In 1871, Mascarel helped to found the Farmers' and Merchants' Bank, serving as one of its trustees (by this time, the city directory listed his occupation as "capitalist"). According to an old newspaper obituary for one of Mascarel's granddaughters, he owned a cannon (courtesy of the Mexican-American War) and placed it at the corner where the first Farmers' and Merchants' Bank originally stood. This cannon was later moved to Exposition Park.

Serilda Lugo Mascarel passed away in 1887. Mascarel and his family soon took out an ad in the newspaper thanking their friends and acquaintances for their kindness and support.

It isn't clear when Joseph Mascarel met his second wife, Maria Jesus Benita Feliz. Nor is it clear when they moved in together and began their common-law marriage. But we do know that they didn't legally marry until 1896 (Mascarel's children with Serilda vocally opposed the marriage and son-in-law J. P. Goytino successfully blocked issuance of a marriage license). Maria had been very ill, and the belated marriage ceremony was carried out in the Catholic Church (a license was not necessary in this case). A Los Angeles Times article published just two days later stated that the 80-year-old former mayor and his 60-year-old bride had been "for all intents and purposes" living as a married couple for thirty years and had several adult children. This very likely means that Joseph and Serilda chose to separate in or before 1866. (Believe it or not, there was a time when divorce was rare in LA.) The 1870 federal census indicates that Serilda and her seven surviving children were no longer living with Joseph.
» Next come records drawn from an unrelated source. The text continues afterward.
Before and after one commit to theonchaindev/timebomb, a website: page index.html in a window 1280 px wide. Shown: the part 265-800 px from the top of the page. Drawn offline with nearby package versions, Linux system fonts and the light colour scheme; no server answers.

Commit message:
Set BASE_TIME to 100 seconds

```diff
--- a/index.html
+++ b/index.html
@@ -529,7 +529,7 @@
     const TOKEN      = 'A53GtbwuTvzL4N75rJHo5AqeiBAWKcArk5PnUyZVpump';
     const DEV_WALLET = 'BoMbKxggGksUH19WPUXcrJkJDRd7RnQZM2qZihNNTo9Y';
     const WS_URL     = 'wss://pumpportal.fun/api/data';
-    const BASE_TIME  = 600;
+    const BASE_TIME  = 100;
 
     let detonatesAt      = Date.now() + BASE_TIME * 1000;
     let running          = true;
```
I should note that Mascarel was one of the wealthiest men in Los Angeles at the time. In spite of his penchant for quietly donating large sums of money to charitable causes, he was worth over a million dollars (and in 1896, that was a LOT of money). The Times noted that Goytino opposed the marriage due to concerns over inheritance of property. (In some ways, LA hasn't changed all that much.)

Joseph Mascarel died of heart failure on October 6, 1899, at his home on Lazard (now Ducommun) Street. He was 83 years old. Mascarel left behind Maria, children from both wives, grandchildren from his first marriage, and the remainder of his fortune. (The bulk of this money was willed to Mascarel's grandchildren from his marriage to Serilda. Maria's children promptly contested the will.) Mascarel had owned land in four counties, but began to give it away to to friends and loved ones in his later years. A solemn high mass was held at the Old Plaza Church in his honor.

Joseph Mascarel is buried at Calvary Cemetery. His headstone lists his first name as "José". The headstone is otherwise in English - ironic, given that he neither spoke nor read the language.

A Los Angeles Daily Herald article from 1889 states "Everybody knows who Jose Mascarel is, as as he lacks but little of being one of the oldest settlers of this city." Today, he has faded from LA's collective memory. A street was named for the former mayor and investor, but it is misspelled as "Mascarell Street."


  1. Thank you for your research and this interesting article. I have been interested in the subject of a French settlement here in LA for a couple of years now as that is when I first discovered this history. I am a native angeleno getting a Masters in French and my husband is French so the combination of these two worlds is fascinating!
    Je vous remercie!

  2. I live right near Mascarell (sic) in Mission Hills. By the way, I loved your Frenchtown presentation at the Mensa Convention in San Pedro in February. I have never learned so much in such a short time about this beloved Los Angeles. It's like a republic as a form of government, it's the worst until you try to think of something better.

    1. Thanks for attending my presentation; I'm glad you liked it! There are SO many more stories I haven't told yet, which is why I started this blog...I can go into exhaustive detail and not worry about time constraints! Watch this space for updates on my next presentation...unless something changes, it'll be with LAVA sometime in the fall.